ON THIS DAY – June 17, 1980

The fact the killer used a knife from Ms James’s kitchen to stab her 68 times suggests he didn’t come armed.

Fitzroy town clerk John James was listening on the telephone when his former wife was attacked by the killer in her Thornbury bookshop about noon on June 17, 1980.

She had a good relationship with her former husband and often rang him if she needed assistance with something, or wanted to talk to him about their two sons Mark and Adam.  Ms James rang Fitzroy Town Hall about 11.50am on the day she died and tried to speak to John James.  She was told by her former husband’s secretary, Isabella Fabris, that he was not at his desk.

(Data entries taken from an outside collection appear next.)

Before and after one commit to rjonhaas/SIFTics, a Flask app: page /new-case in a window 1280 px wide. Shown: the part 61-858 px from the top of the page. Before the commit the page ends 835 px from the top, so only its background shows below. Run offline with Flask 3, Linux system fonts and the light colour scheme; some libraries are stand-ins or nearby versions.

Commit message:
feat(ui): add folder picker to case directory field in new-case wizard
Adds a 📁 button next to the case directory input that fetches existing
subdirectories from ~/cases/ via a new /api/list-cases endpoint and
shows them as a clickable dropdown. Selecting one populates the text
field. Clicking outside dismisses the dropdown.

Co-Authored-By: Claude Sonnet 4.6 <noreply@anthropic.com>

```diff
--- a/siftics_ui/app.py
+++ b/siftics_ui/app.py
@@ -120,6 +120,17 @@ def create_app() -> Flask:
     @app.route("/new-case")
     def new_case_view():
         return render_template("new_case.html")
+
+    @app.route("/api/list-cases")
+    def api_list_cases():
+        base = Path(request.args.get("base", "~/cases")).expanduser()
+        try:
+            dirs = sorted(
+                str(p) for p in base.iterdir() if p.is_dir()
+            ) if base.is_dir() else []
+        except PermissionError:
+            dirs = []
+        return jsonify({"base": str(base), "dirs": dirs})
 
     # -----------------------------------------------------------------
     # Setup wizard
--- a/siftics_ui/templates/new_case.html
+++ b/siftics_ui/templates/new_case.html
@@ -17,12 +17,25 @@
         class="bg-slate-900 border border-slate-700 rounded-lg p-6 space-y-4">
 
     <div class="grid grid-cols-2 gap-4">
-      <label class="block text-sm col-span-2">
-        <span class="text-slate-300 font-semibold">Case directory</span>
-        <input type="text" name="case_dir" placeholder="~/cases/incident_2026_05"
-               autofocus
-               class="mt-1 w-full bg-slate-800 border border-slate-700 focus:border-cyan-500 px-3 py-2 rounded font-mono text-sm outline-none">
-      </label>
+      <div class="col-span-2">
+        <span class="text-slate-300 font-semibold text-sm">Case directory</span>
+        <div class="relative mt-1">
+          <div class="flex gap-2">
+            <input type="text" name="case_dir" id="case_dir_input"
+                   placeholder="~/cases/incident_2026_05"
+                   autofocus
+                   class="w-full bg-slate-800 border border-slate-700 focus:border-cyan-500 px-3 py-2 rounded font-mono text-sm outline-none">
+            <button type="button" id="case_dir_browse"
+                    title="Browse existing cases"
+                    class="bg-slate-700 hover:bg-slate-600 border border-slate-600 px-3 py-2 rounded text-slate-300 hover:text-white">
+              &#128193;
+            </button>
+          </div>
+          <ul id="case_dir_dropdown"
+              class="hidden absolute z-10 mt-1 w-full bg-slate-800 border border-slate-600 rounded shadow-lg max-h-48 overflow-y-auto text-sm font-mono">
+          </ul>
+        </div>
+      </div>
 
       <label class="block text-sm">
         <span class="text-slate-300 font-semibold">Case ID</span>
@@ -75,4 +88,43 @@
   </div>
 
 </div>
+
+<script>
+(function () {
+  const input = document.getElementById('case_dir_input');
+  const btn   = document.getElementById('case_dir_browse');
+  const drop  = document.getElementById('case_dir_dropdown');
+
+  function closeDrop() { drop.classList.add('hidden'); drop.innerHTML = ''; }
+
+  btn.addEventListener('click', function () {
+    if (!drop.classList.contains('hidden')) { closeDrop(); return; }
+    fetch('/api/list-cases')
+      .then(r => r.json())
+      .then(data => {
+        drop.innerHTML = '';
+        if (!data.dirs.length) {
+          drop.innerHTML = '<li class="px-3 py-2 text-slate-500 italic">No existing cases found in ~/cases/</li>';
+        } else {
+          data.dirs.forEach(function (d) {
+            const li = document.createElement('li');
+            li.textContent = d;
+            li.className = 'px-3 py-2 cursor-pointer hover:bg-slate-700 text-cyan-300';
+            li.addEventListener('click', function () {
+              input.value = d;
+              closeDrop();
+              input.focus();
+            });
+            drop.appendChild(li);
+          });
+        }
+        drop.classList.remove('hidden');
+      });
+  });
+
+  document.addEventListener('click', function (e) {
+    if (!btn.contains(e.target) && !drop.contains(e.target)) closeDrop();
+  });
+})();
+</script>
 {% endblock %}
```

Ms James said: “There’s someone in the shop. Tell him to ring me.”  Her former husband rang her back about five minutes later.  “Maria answered the phone and said `hang on please’,” Mr James said in his statement to police.  “I then held on and while doing this I heard discussion in the background and then a bit of a scream and then there was more discussion and then silence.  “I then started to get edgy and started to whistle into the phone to attract someone’s attention.  “I could then still hear the conversation in the background and I couldn’t hear the exact words but Maria was talking fairly loudly.  “I then heard a second scream. I then really thought something was wrong so I decided to go to the shop to see what was up.”

Mr James took about 15 minutes to get to the shop at 736 High St, Thornbury.

The front door was locked and a customer was standing outside.

Mr James and the customer looked through the window and both saw movement of the curtain that separated the shop from the rear living quarters, as though somebody was peeking through it.  Really worried by this time, Mr James went round the back and climbed through the kitchen window and started yelling, “Is anybody home?”  He opened the back door in case he needed to run out in a hurry.

“I then crept along the passage and on the left is my son’s room and I glanced in there and couldn’t see anything,” his statement to police said.  “I then reached over and turned the light on in her room and I saw her on the floor.  “Her eyes were open and there was blood all over the place. I knew she was dead.”

Mr James ran to a neighbour and phoned police.

He then went back to the front of the shop and was stunned to find the previously locked door was open and there was a woman customer browsing the bookshelves.  It appears certain the killer was still in the shop when Mr James arrived and left through the front door as Mr James was climbing in through the back window.

The killer left Ms James, fully clothed, lying on her back with her hands tied in front of her with twine.